To the Editor: I read with interest the Taking Issue by Dr. Stone. I regret, however, that he used an ideological approach to mental health care and mental disorders.
Psychiatric care can be made affordable and available in many—but not all—countries. Yet too many people in need of care prefer to stay away from mental health services, largely because of stigma and discrimination. I believe that the editorial's message contributes to stigma and discrimination.
The attempt to safeguard patients' rights is much more than a rhetorical exercise. Relying on this kind of initiative, the World Health Organization, as well several other governmental and nongovernmental organizations—including consumer associations—are making a real effort to create the basis for action in domains in which evidence-based data are not yet available.

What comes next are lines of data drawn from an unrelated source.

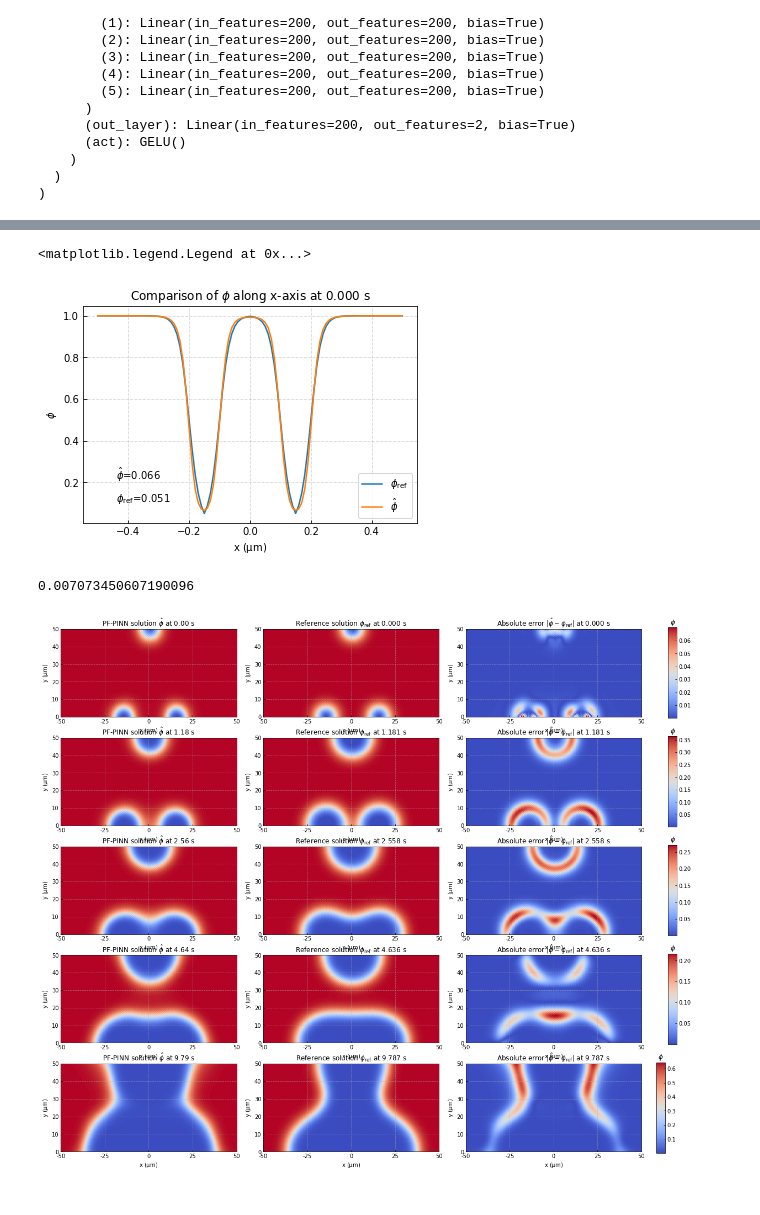
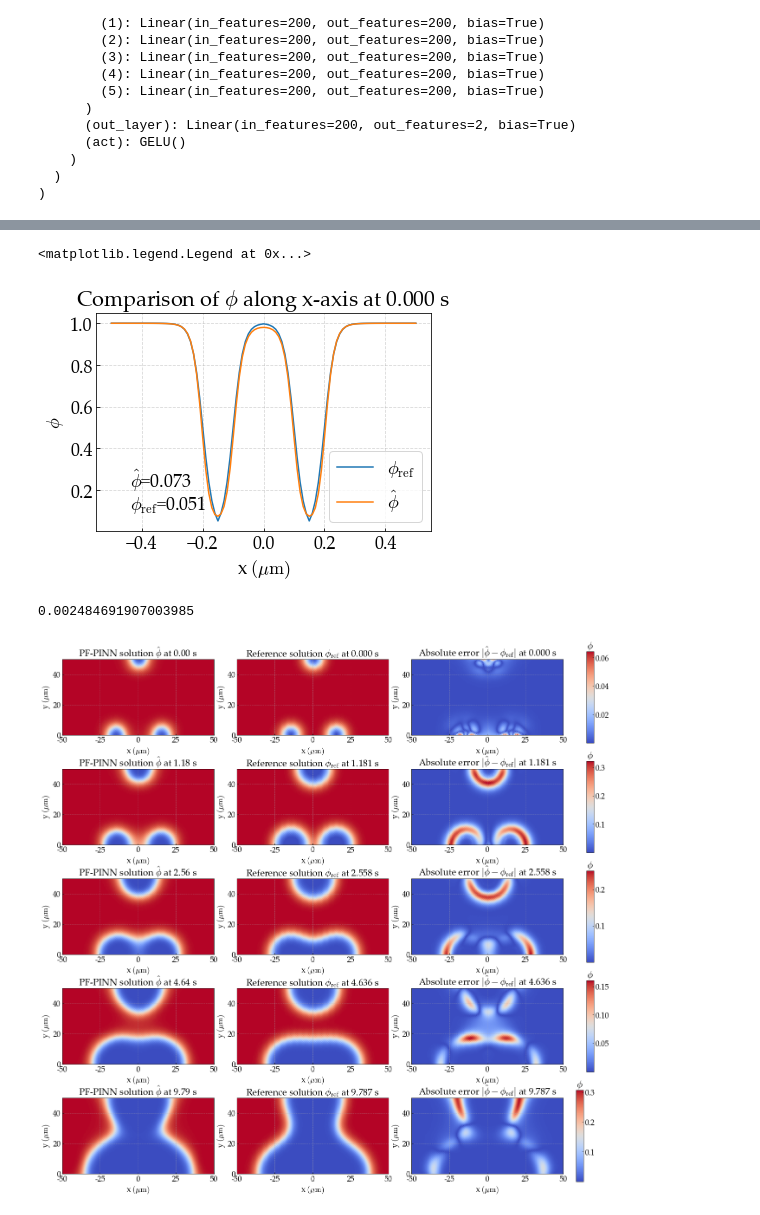
Before and after one commit to NanxiiChen/sharp-pinns, a Jupyter notebook: eval-3pits.ipynb, the cells around one changed output, grey strips where cells are left out. Drawn from its saved outputs; the diff is of its cells as text; code cells hidden in the pictures.

```diff
--- a/eval-3pits.ipynb
+++ b/eval-3pits.ipynb
@@ -32,7 +32,7 @@ configs = {
 rc.update(configs)
 # save_root = "./figures/"
 # %%
-model_dir = "/root/tf-logs/3pits-gradient-2024-11-05-19-22-48/model-475.pt"
+model_dir = "/root/tf-logs/3pits-baseline-modifiedmlp200_6-actGELU-epoch425-best_so_far/model-425.pt"
 
 import torch
 import pf_pinn as pfp
@@ -179,7 +178,7 @@ ax.legend(loc="lower right")
 # plt.savefig("out-x.jpg", dpi=300, bbox_inches='tight')
 # %% [output]
 <matplotlib.legend.Legend at 0x...>
-[figure, old version]
+[figure, new version]
 # %%
 ts = [0.000, 1.181, 2.558, 4.636, 9.787]
 # ts = [ 49.15]
@@ -187,7 +186,7 @@ mesh_points = np.load("./data/2d-3pits/mesh_points.npy") * 1e4
 # mesh_points = mesh_points[mesh_points[:, 1] < 0.5 & np.abs()]
 mse = 0
 
-fig = plt.figure(figsize=(20, 3.5*len(ts)))
+fig = plt.figure(figsize=(22, 4.5*len(ts)))
 gs = gridspec.GridSpec(len(ts), 4, width_ratios=[1, 1, 1, 0.05])
 for idx, tic in enumerate(ts):
 
@@ -224,34 +223,34 @@ for idx, tic in enumerate(ts):
     ax.xaxis.set_major_formatter(plt.FuncFormatter(lambda x, pos: f'{x*1e2:.0f}'))
     ax.yaxis.set_major_formatter(plt.FuncFormatter(lambda x, pos: f'{x*1e2:.0f}'))
     ax.xaxis.set_major_locator(plt.MultipleLocator(0.25))
     ax.set(
         xlabel="x " + r"$\mathrm{(\mu m)}$", ylabel="y " + r"$\mathrm{(\mu m)}$", aspect='equal',
         xlim=(-0.5, 0.5), ylim=(0, 0.5),
         title=r"Reference solution $\phi_{\mathrm{ref}}$" + " at "+ f"{tic:.3f} s"
     )
 
     ax = fig.add_subplot(gs[idx, 2])
     ax.scatter(mesh_points[:, 0], mesh_points[:, 1], c=diff, cmap='coolwarm',)
     # ax.scatter(mesh_points[:, 0], mesh_points[:, 1], c=truth[:, 0], cmap='coolwarm', vmin=0, vmax=1)
     ax.xaxis.set_major_formatter(plt.FuncFormatter(lambda x, pos: f'{x*1e2:.0f}'))
     ax.yaxis.set_major_formatter(plt.FuncFormatter(lambda x, pos: f'{x*1e2:.0f}'))
     ax.xaxis.set_major_locator(plt.MultipleLocator(0.25))
     ax.set(
         xlabel="x " + r"$\mathrm{(\mu m)}$", ylabel="y " + r"$\mathrm{(\mu m)}$", aspect='equal',
         xlim=(-0.5, 0.5), ylim=(0, 0.5),
         title=r"Absolute error $|\hat\phi - \phi_{\mathrm{ref}}|$" + " at "+ f"{tic:.3f} s"
     )
     mse += np.mean(diff**2)
     ax_bar = fig.add_subplot(gs[idx, 3])
     fig.colorbar(ax.collections[0], cax=ax_bar)
     ax_bar.set_title(r'$\phi$', loc='center')
-    plt.subplots_adjust(wspace=0.2)
+    plt.subplots_adjust(wspace=0.2, hspace=0.2)
     pos = ax_bar.get_position()
     ax_bar.set_position([pos.x0 - 0.015, pos.y0, pos.width, pos.height])
     # plt.savefig(save_root + f"2d-diffusion-2pits-baseline-fields-{idx}.png", dpi=300, bbox_inches='tight')
 mse /= len(ts)
 print(mse)
-plt.savefig("out.png", dpi=300, bbox_inches="tight")
+# plt.savefig("out.png", dpi=300, bbox_inches="tight")
 # %% [output]
-0.007073450607190096
+0.002484691907003985
-[figure, old version]
+[figure, new version]
```
Also changed, not shown: parts of 4 cells of this notebook, 14 other files.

Let me give one example of this type of effort. A group of representatives of several organizations have drafted consensus statements on psychiatric care for elderly persons (1,2,3,4). The main goal of geriatric psychiatry is to care for vulnerable people who suffer from a double stigma: one linked to age and the other related to mental illness. The consensus statements are being used by professionals and consumers to support their respective programs. The statements highlight the responsibilities of professionals to ensure that their own practice is free from stigma and discrimination and also call on media organizations to ensure that policies are in place to avoid the dissemination of stigmatizing and discriminatory material. The statements recognize that caregivers, families, and older patients can be effective by providing information about their experiences to service providers, nongovernmental organizations, and government agencies as well as by going public about their experiences with mental illness, treatment, and discrimination. These statements, published by WHO and the World Psychiatric Association, jointly with several other nongovernmental organizations, are examples of the position of these organizations on the promotion of human rights in the provision of health care to older persons with mental disorders.
I regret that Dr. Stone uses references and models that lack a scientific basis. I recognize his right to express his opinion, but I believe that the editor of Psychiatric Services has much responsibility in facilitating the dissemination of wrong information.

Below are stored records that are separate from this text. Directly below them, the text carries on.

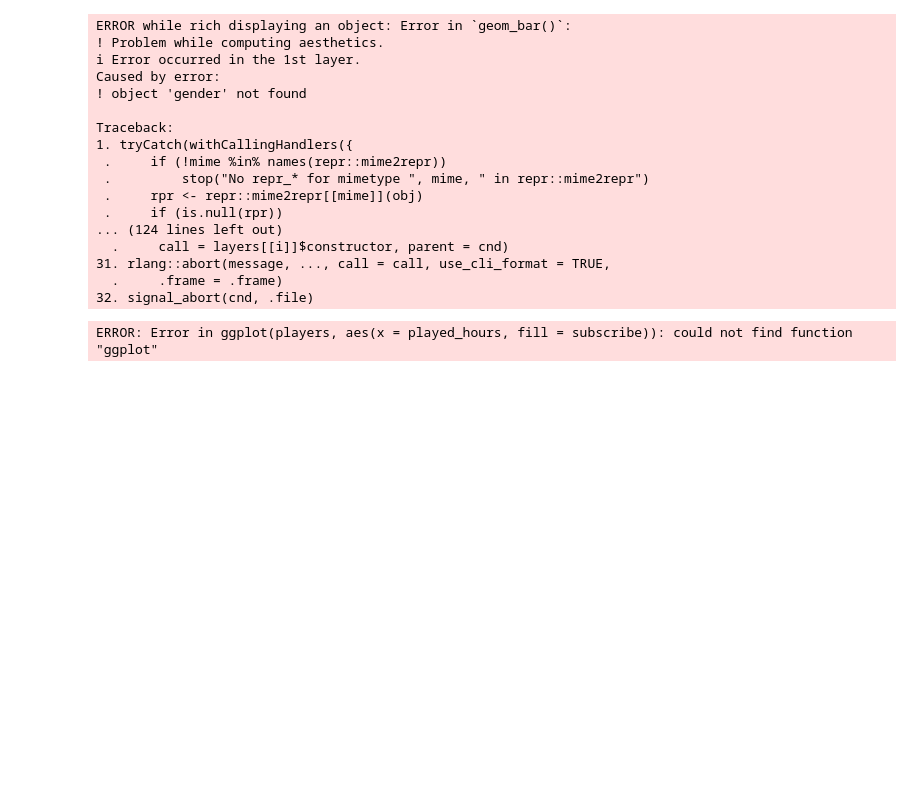
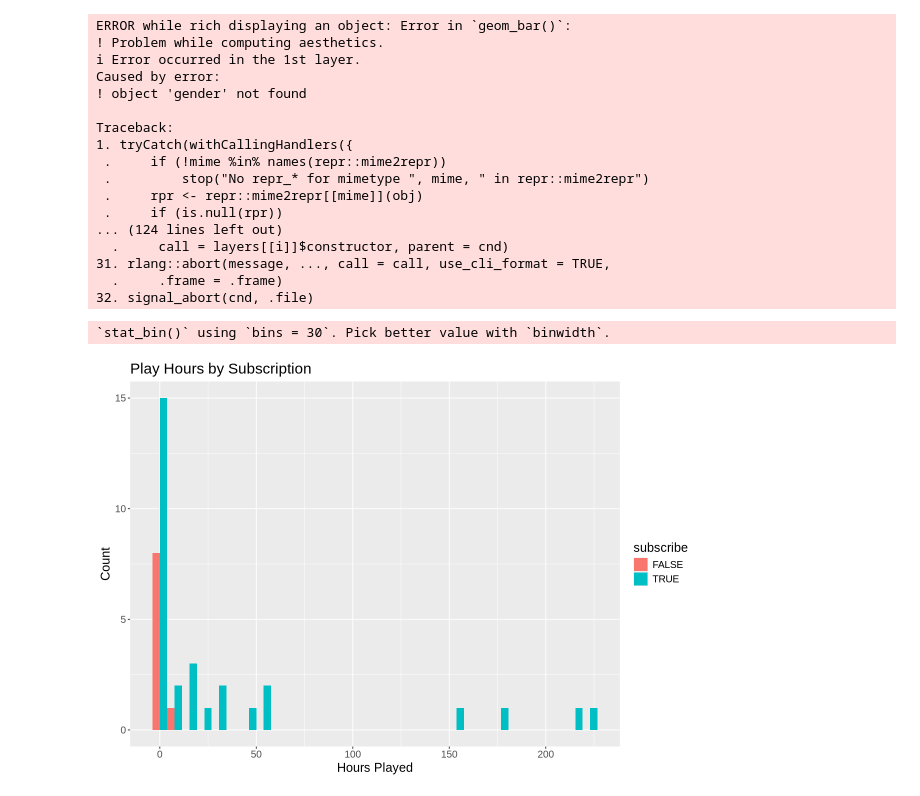
Before and after one commit to vyang06/DSCI-100-Final-Report-008-31, a Jupyter notebook: Project_Final_Report_008_31.ipynb, the cells around one changed output. Drawn from its saved outputs; the diff is of its cells as text; code cells hidden in the pictures; blank space fills up the shorter version.

```diff
--- a/Project_Final_Report_008_31.ipynb
+++ b/Project_Final_Report_008_31.ipynb
@@ -204,12 +210,14 @@ Traceback:
   .     .frame = .frame)
 32. signal_abort(cnd, .file)
 # %%
-players |>
-  ggplot(aes(x = played_hours, fill = subscribe)) +
-  geom_histogram(position = "dodge") +
-  labs(title="Play Hours by Subscription", x="Hours Played", y="Count")
+player_visualization_3 <-
+    ggplot(combined_data, aes(x = played_hours, fill = subscribe)) +
+    geom_histogram(position = "dodge") +
+    labs(title = "Play Hours by Subscription", x = "Hours Played", y = "Count") +
+    theme(text = element_text(size = 15))
 
-
+player_visualization_3
 ##I will change it later today
 # %% [output]
-ERROR: Error in ggplot(players, aes(x = played_hours, fill = subscribe)): could not find function "ggplot"
+`stat_bin()` using `bins = 30`. Pick better value with `binwidth`.
+[figure, added]
```
Also changed, not shown: parts of 4 cells of this notebook.
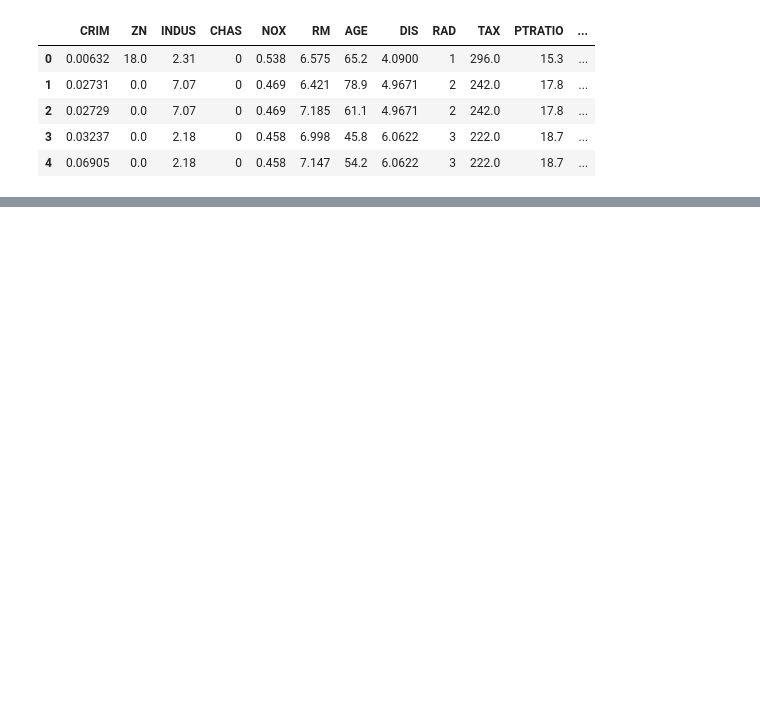
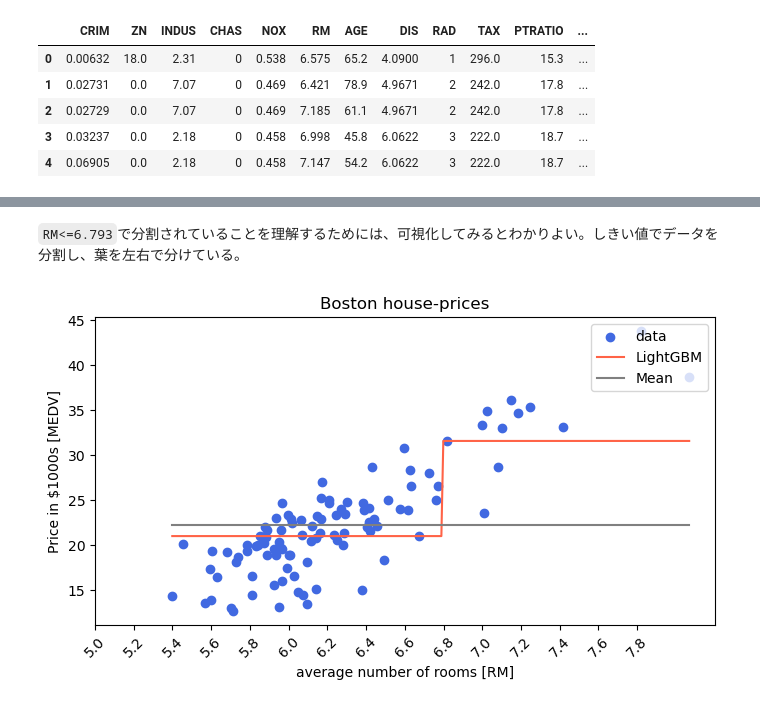
Before and after one commit to SugiAki1989/statistical_note, a Jupyter notebook: note_lightgbm01/note_lightgbm01.ipynb, the cells around one changed output, grey strips where cells are left out. Drawn from its saved outputs; the diff is of its cells as text; code cells hidden in the pictures; blank space fills up the shorter version.

```diff
--- a/note_lightgbm01/note_lightgbm01.ipynb
+++ b/note_lightgbm01/note_lightgbm01.ipynb
@@ -146,0 +165,27 @@ shap.plots.bar(shap_values=shap_values)
+# %% [markdown]
+`RM<=6.793`で分割されていることを理解するためには、可視化してみるとわかりよい。しきい値でデータを分割し、葉を左右で分けている。
+# %%
+# データと予測値の可視化
+plt.figure(figsize=(8, 4)) #プロットのサイズ指定
+X = X_train.values.flatten() # numpy配列に変換し、1次元配列に変換
+y = y_train.values # numpy配列に変換
+
+# Xの最小値から最大値まで0.01刻みのX_pltを作成し、2次元配列に変換
+X_plt = np.arange(X.min(), X.max(), 0.01)[:, np.newaxis]
+y_pred = model.predict(X_plt) # 住宅価格を予測
+
+# 学習データ(平均部屋数と住宅価格)の散布図と予測値のプロット
+plt.scatter(X, y, color='royalblue', label='data')
+plt.plot(X_plt, y_pred, color='tomato', label='LightGBM')
+plt.plot(X_plt, np.full_like(X_plt, np.mean(y)), color='gray', label='Mean') # 平均ラインをプロット
+plt.ylabel('Price in $1000s [MEDV]')
+plt.xlabel('average number of rooms [RM]')
+plt.title('Boston house-prices')
+plt.legend(loc='upper right')
+# x軸の目盛りを0.1刻みに設定
+plt.xticks(np.arange(5, 8, 0.2), rotation=45)
+
+
+plt.show()
+# %% [output]
+[figure, added]
```
Also changed, not shown: parts of 39 cells of this notebook, 7 other files.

Dr. de Mendonca Lima is director of the WHO Collaborating Centre for Old Age Psychiatry and professor at the Service Universitaire de Psychogeriatrie in Prilly, Switzerland.